Alicia’s father is an American traitor, a Nazi sympathizer, sentence to 20 years in prison. Alicia herself is a party girl, a full-blown alcoholic who likes to take men to bed. It’s at one of her many parties where she meets Devlin, a quiet, handsome man she intends to seduce. Only instead of waking up like she usually does, nude, hung-over, and alone, she’s hung-over, dressed, and offered the opportunity to do something for her country.
Alicia tells Devlin she doesn’t give a damn about patriotism, as a response he plays a secret recording of a conversation she had with her father. The truth is that she loves her country, quite a bit in fact, and while she could never turn her father in, it’s clear that nothing will ever convince her to betray America.
The people Devlin works for have been monitoring her and now need her for some kind of top secret mission in Rio de Janeiro. Though Devlin doesn’t know what the mission is, she agrees and during the week they spend waiting for instructions, the two of them fall in love.

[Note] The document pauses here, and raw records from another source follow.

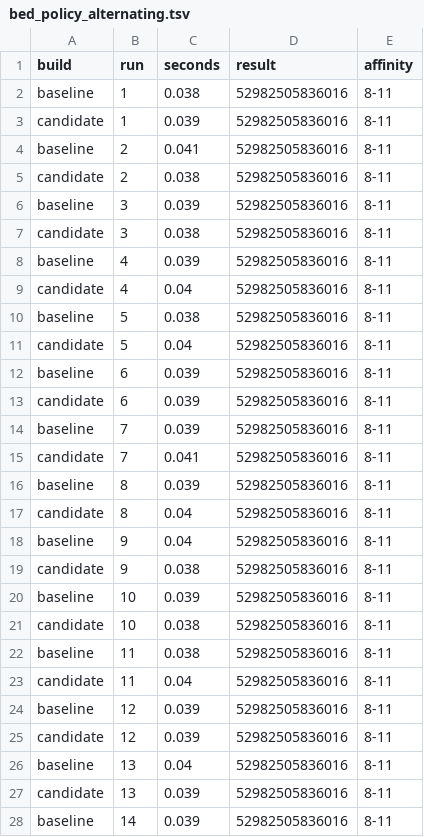
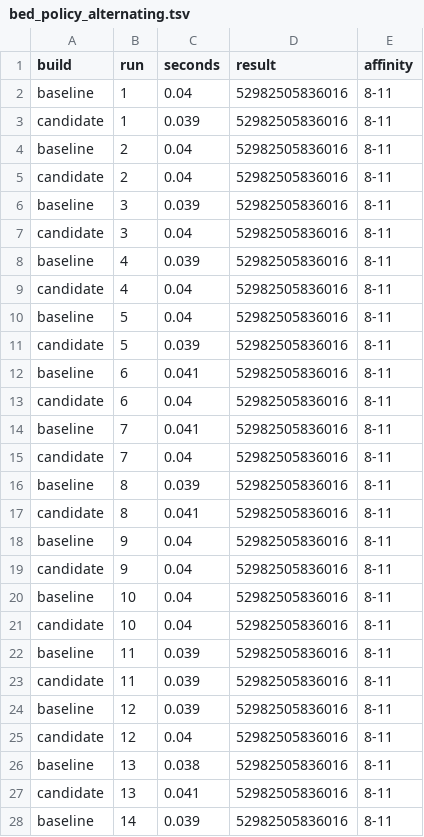
Before and after one commit to RGenomicsETL/duckhts, a TSV file: benchmarks/bed_policy_alternating.tsv, drawn as a sheet; only a part is shown; the diff covers the shown part only.

```diff
--- a/benchmarks/bed_policy_alternating.tsv
+++ b/benchmarks/bed_policy_alternating.tsv
@@ -1,28 +1,28 @@
 build	run	seconds	result	affinity
-baseline	1	0.038	52982505836016	8-11
+baseline	1	0.04	52982505836016	8-11
 candidate	1	0.039	52982505836016	8-11
-baseline	2	0.041	52982505836016	8-11
-candidate	2	0.038	52982505836016	8-11
+baseline	2	0.04	52982505836016	8-11
+candidate	2	0.04	52982505836016	8-11
 baseline	3	0.039	52982505836016	8-11
-candidate	3	0.038	52982505836016	8-11
+candidate	3	0.04	52982505836016	8-11
 baseline	4	0.039	52982505836016	8-11
 candidate	4	0.04	52982505836016	8-11
-baseline	5	0.038	52982505836016	8-11
-candidate	5	0.04	52982505836016	8-11
-baseline	6	0.039	52982505836016	8-11
-candidate	6	0.039	52982505836016	8-11
-baseline	7	0.039	52982505836016	8-11
-candidate	7	0.041	52982505836016	8-11
+baseline	5	0.04	52982505836016	8-11
+candidate	5	0.039	52982505836016	8-11
+baseline	6	0.041	52982505836016	8-11
+candidate	6	0.04	52982505836016	8-11
+baseline	7	0.041	52982505836016	8-11
+candidate	7	0.04	52982505836016	8-11
 baseline	8	0.039	52982505836016	8-11
-candidate	8	0.04	52982505836016	8-11
+candidate	8	0.041	52982505836016	8-11
 baseline	9	0.04	52982505836016	8-11
-candidate	9	0.038	52982505836016	8-11
-baseline	10	0.039	52982505836016	8-11
-candidate	10	0.038	52982505836016	8-11
-baseline	11	0.038	52982505836016	8-11
-candidate	11	0.04	52982505836016	8-11
+candidate	9	0.04	52982505836016	8-11
+baseline	10	0.04	52982505836016	8-11
+candidate	10	0.04	52982505836016	8-11
+baseline	11	0.039	52982505836016	8-11
+candidate	11	0.039	52982505836016	8-11
 baseline	12	0.039	52982505836016	8-11
-candidate	12	0.039	52982505836016	8-11
-baseline	13	0.04	52982505836016	8-11
-candidate	13	0.039	52982505836016	8-11
+candidate	12	0.04	52982505836016	8-11
+baseline	13	0.038	52982505836016	8-11
+candidate	13	0.041	52982505836016	8-11
 baseline	14	0.039	52982505836016	8-11
```
Also changed, not shown: 2 edited cells elsewhere in this file, benchmarks/bed_policy_observations.tsv, benchmarks/benchmark_convert_parquet_scaling_runs.csv, 11 other files.
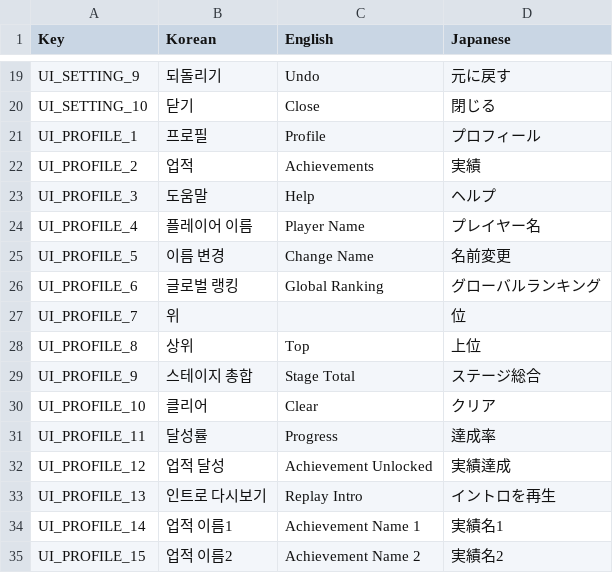
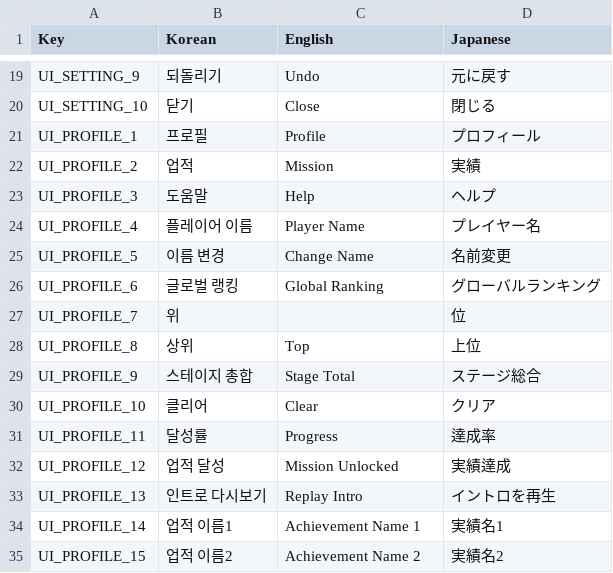
Before and after one commit to elentecno96-arch/on-Press-it-, a CSV file: Assets/Resources/Font/Localization.csv, drawn as a sheet; only a part is shown, gaps mark what is left out.

```diff
--- a/Assets/Resources/Font/Localization.csv
+++ b/Assets/Resources/Font/Localization.csv
@@ -21,3 +21,3 @@ UI_SETTING_10,닫기,Close,閉じる
 UI_PROFILE_1,프로필,Profile,プロフィール
-UI_PROFILE_2,업적,Achievements,実績
+UI_PROFILE_2,업적,Mission,実績
 UI_PROFILE_3,도움말,Help,ヘルプ
@@ -31,3 +31,3 @@ UI_PROFILE_10,클리어,Clear,クリア
 UI_PROFILE_11,달성률,Progress,達成率
-UI_PROFILE_12,업적 달성,Achievement Unlocked,実績達成
+UI_PROFILE_12,업적 달성,Mission Unlocked,実績達成
 UI_PROFILE_13,인트로 다시보기,Replay Intro,イントロを再生
```
Also changed, not shown: 14 other files.
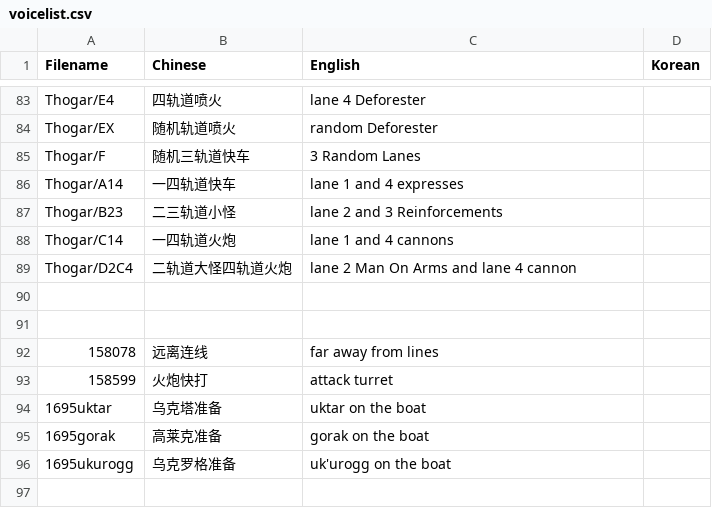
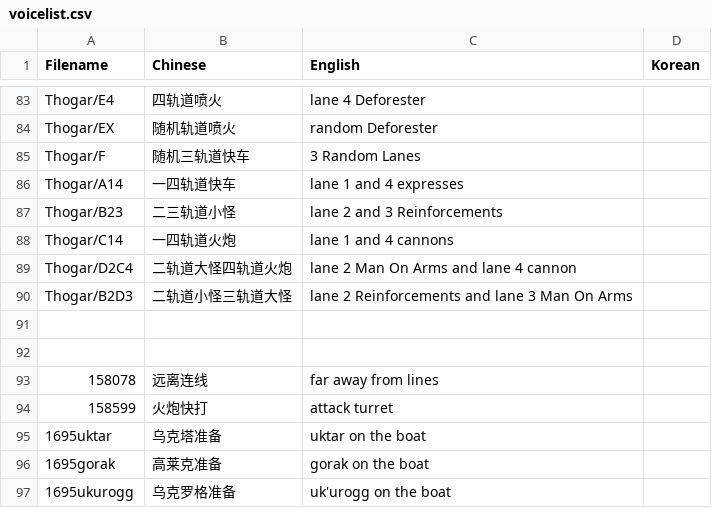
Before and after one commit to Mini-Dragon/DBM-VoicePack-Yike, a CSV file: voicelist.csv, drawn as a sheet; only a part is shown, gaps mark what is left out; the shorter side is filled out with more unchanged rows.

Commit message:
Some new voice for No.8

```diff
--- a/voicelist.csv
+++ b/voicelist.csv
@@ -89,2 +89,3 @@ Thogar/C14,一四轨道火炮,lane 1 and 4 cannons
 Thogar/D2C4,二轨道大怪四轨道火炮, lane 2 Man On Arms and lane 4 cannon
+Thogar/B2D3,二轨道小怪三轨道大怪, lane 2 Reinforcements and lane 3 Man On Arms
 
```
Also changed, not shown: 2 other files.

It’s obvious Devlin doesn’t want to fall for her, not for someone so striking and vulnerable. This isn’t the kind of woman you have a fling with. This is the kind of woman you either win for life or long for for life. Though not a word of exposition is used to tell us this, Grant’s performance is so pure, we know she terrifies him, and that her past — the drinking and the men — rips him apart inside. As a consequence, he tears away at her. The fact that she loves him, gives him this power, and with an emotional paper cut here and there, he throws her past in her face at every opportunity.
But passion eventually overcomes all until the details of the mission are revealed. A number of well-connected Nazis have fled to Brazil after the war. One of them, Alexander Sebastian (Claude Rains), used to be in love with Alicia. Using her father’s reputation as cover, the plan is for her to reconnect with him in the hopes she can find out what they’re up to.

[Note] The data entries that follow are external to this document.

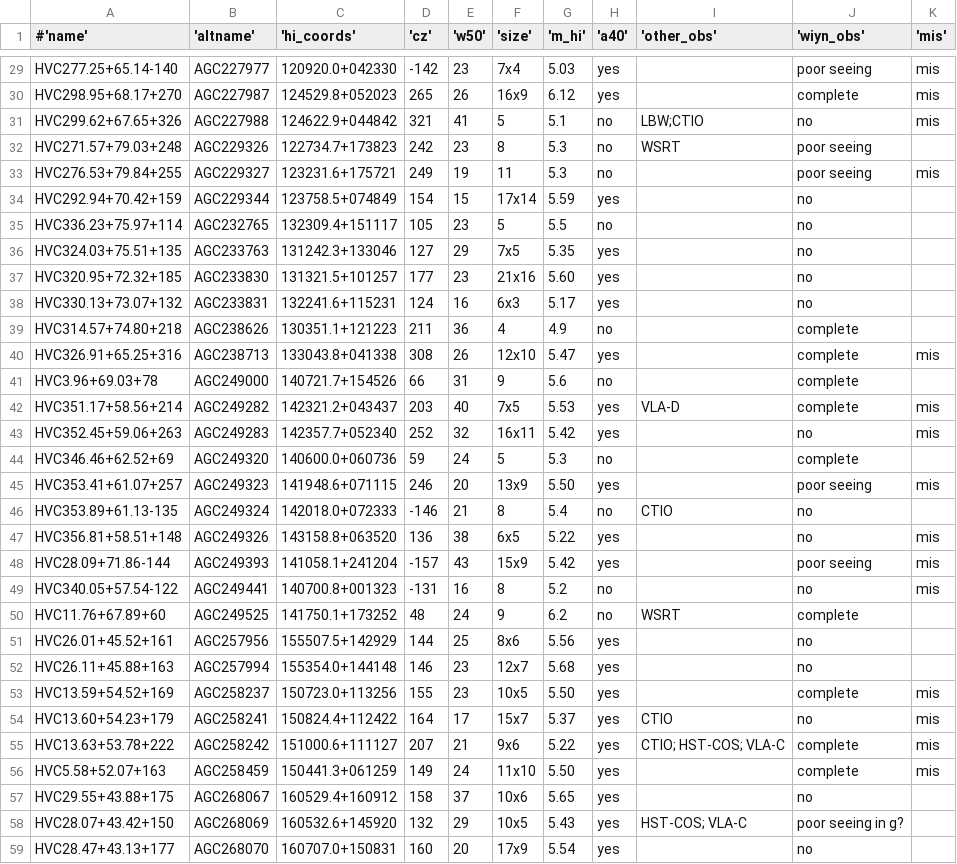
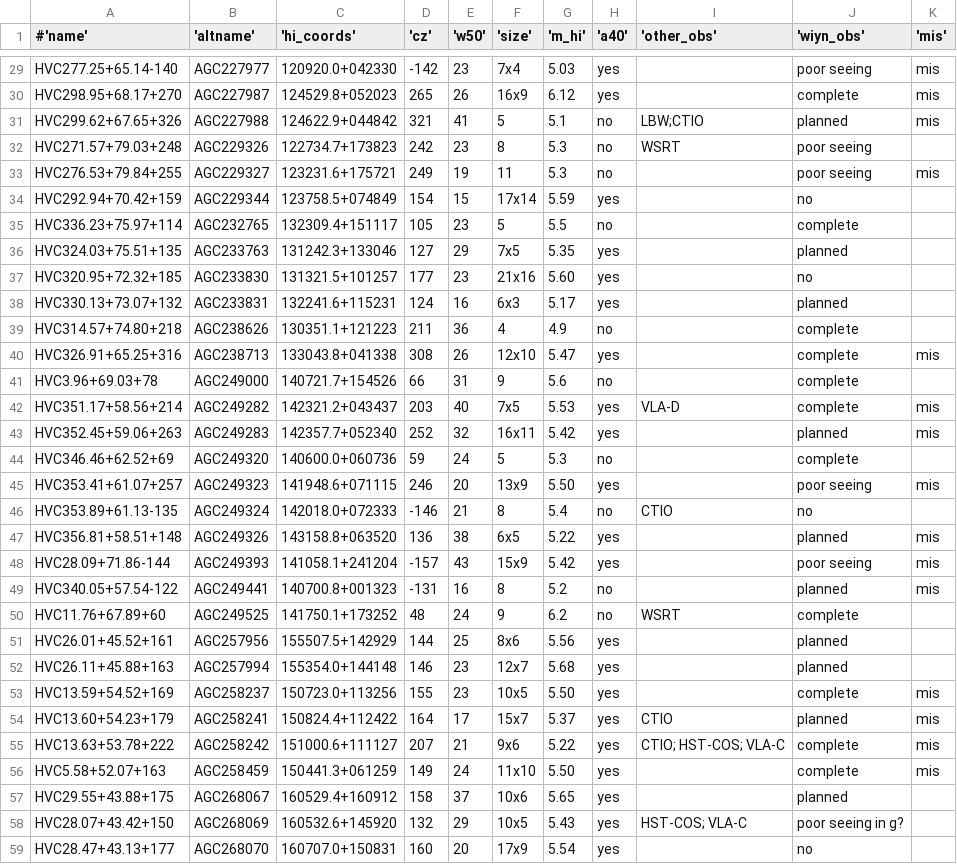
Before and after one commit to bjanesh/bjanesh.github.io, a CSV file: predblist.sort.csv, drawn as a sheet; only a part is shown, gaps mark what is left out; the diff covers the shown part only.

```diff
--- a/predblist.sort.csv
+++ b/predblist.sort.csv
@@ -30,3 +30,3 @@ HVC277.25+65.14-140,AGC227977,120920.0+042330,-142,23,7x4,5.03,yes,,poor seeing,
 HVC298.95+68.17+270,AGC227987,124529.8+052023,265,26,16x9,6.12,yes,,complete,mis
-HVC299.62+67.65+326,AGC227988,124622.9+044842,321,41,5,5.1,no,LBW;CTIO,no,mis
+HVC299.62+67.65+326,AGC227988,124622.9+044842,321,41,5,5.1,no,LBW;CTIO,planned,mis
 HVC271.57+79.03+248,AGC229326,122734.7+173823,242,23,8,5.3,no,WSRT,poor seeing,
@@ -34,6 +34,6 @@ HVC276.53+79.84+255,AGC229327,123231.6+175721,249,19,11,5.3,no,,poor seeing,mis
 HVC292.94+70.42+159,AGC229344,123758.5+074849,154,15,17x14,5.59,yes,,no,
-HVC336.23+75.97+114,AGC232765,132309.4+151117,105,23,5,5.5,no,,no,
-HVC324.03+75.51+135,AGC233763,131242.3+133046,127,29,7x5,5.35,yes,,no,
+HVC336.23+75.97+114,AGC232765,132309.4+151117,105,23,5,5.5,no,,complete,
+HVC324.03+75.51+135,AGC233763,131242.3+133046,127,29,7x5,5.35,yes,,planned,
 HVC320.95+72.32+185,AGC233830,131321.5+101257,177,23,21x16,5.60,yes,,no,
-HVC330.13+73.07+132,AGC233831,132241.6+115231,124,16,6x3,5.17,yes,,no,
+HVC330.13+73.07+132,AGC233831,132241.6+115231,124,16,6x3,5.17,yes,,planned,
 HVC314.57+74.80+218,AGC238626,130351.1+121223,211,36,4,4.9,no,,complete,
@@ -42,3 +42,3 @@ HVC3.96+69.03+78,AGC249000,140721.7+154526,66,31,9,5.6,no,,complete,
 HVC351.17+58.56+214,AGC249282,142321.2+043437,203,40,7x5,5.53,yes,VLA-D,complete,mis
-HVC352.45+59.06+263,AGC249283,142357.7+052340,252,32,16x11,5.42,yes,,no,mis
+HVC352.45+59.06+263,AGC249283,142357.7+052340,252,32,16x11,5.42,yes,,planned,mis
 HVC346.46+62.52+69,AGC249320,140600.0+060736,59,24,5,5.3,no,,complete,
@@ -46,13 +46,13 @@ HVC353.41+61.07+257,AGC249323,141948.6+071115,246,20,13x9,5.50,yes,,poor seeing,
 HVC353.89+61.13-135,AGC249324,142018.0+072333,-146,21,8,5.4,no,CTIO,no,
-HVC356.81+58.51+148,AGC249326,143158.8+063520,136,38,6x5,5.22,yes,,no,mis
+HVC356.81+58.51+148,AGC249326,143158.8+063520,136,38,6x5,5.22,yes,,planned,mis
 HVC28.09+71.86-144,AGC249393,141058.1+241204,-157,43,15x9,5.42,yes,,poor seeing,mis
-HVC340.05+57.54-122,AGC249441,140700.8+001323,-131,16,8,5.2,no,,no,mis
+HVC340.05+57.54-122,AGC249441,140700.8+001323,-131,16,8,5.2,no,,planned,mis
 HVC11.76+67.89+60,AGC249525,141750.1+173252,48,24,9,6.2,no,WSRT,complete,
-HVC26.01+45.52+161,AGC257956,155507.5+142929,144,25,8x6,5.56,yes,,no,
-HVC26.11+45.88+163,AGC257994,155354.0+144148,146,23,12x7,5.68,yes,,no,
+HVC26.01+45.52+161,AGC257956,155507.5+142929,144,25,8x6,5.56,yes,,planned,
+HVC26.11+45.88+163,AGC257994,155354.0+144148,146,23,12x7,5.68,yes,,planned,
 HVC13.59+54.52+169,AGC258237,150723.0+113256,155,23,10x5,5.50,yes,,complete,mis
-HVC13.60+54.23+179,AGC258241,150824.4+112422,164,17,15x7,5.37,yes,CTIO,no,mis
+HVC13.60+54.23+179,AGC258241,150824.4+112422,164,17,15x7,5.37,yes,CTIO,planned,mis
 HVC13.63+53.78+222,AGC258242,151000.6+111127,207,21,9x6,5.22,yes,CTIO; HST-COS; VLA-C,complete,mis
 HVC5.58+52.07+163,AGC258459,150441.3+061259,149,24,11x10,5.50,yes,,complete,mis
-HVC29.55+43.88+175,AGC268067,160529.4+160912,158,37,10x6,5.65,yes,,no,
+HVC29.55+43.88+175,AGC268067,160529.4+160912,158,37,10x6,5.65,yes,,planned,
 HVC28.07+43.42+150,AGC268069,160532.6+145920,132,29,10x5,5.43,yes,HST-COS; VLA-C,poor seeing in g?,
```
Also changed, not shown: 15 edited cells elsewhere in this file, props.csv, 3 other files.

What follows is one of the most gut-wrenching scenes ever put on film. Just an hour prior, Alicia and Devlin had been blissfully happy in the glow of young, new love. Now they’re alone on the romantic, outdoor terrace of what was going to be their love nest. Devlin explains the mission to her, and they both know what it means; that taking the assignment means she will have to become Sebastian’s lover. Alicia is desperate for Devlin to tell her not to accept. Devlin is just as desperate for her to refuse.
Because this scene is so perfectly crafted, we know that Alicia agrees to the mission because she loves Devlin. More importantly, we know Devlin knows this and yet he still resents her for it. And what will follow is the fullest expression of human anguish you will ever experience through the medium of the motion picture.

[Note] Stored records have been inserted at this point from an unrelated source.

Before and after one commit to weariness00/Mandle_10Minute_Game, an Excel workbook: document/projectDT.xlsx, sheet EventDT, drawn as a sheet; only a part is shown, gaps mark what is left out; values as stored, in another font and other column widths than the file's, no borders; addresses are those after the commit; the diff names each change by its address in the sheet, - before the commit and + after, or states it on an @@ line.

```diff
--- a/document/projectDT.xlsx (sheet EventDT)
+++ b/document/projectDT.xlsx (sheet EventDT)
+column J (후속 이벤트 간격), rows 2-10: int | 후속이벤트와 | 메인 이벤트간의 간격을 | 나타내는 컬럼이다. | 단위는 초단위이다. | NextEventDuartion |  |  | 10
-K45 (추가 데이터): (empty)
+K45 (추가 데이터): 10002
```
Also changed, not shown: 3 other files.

Forget the classic elegance of Hitchcock’s shooting style and even the impossibly suspenseful sequence that involves the key to a wine cellar. All of that is wonderful, classic moviemaking to be sure, but nothing compares to the closing sequence, when every bit of emotional and storytelling track that’s been laid, pays off with unparalleled precision. The hero saves the girl. The hero saves himself. The hero gets the girl. The hero redeems himself. The hero defeats the bad guy.
And those of us watching are left breathless.
“Notorious” is not only Hitchcock’s masterpiece, it is Hollywood’s masterpiece. It is as though the movie gods poured everything that made the Golden Era the Golden Era into a bottle, shook it up, distilled it over a flame, and found the essence, the formula … the perfection.
“Notorious” is available at Amazon.com.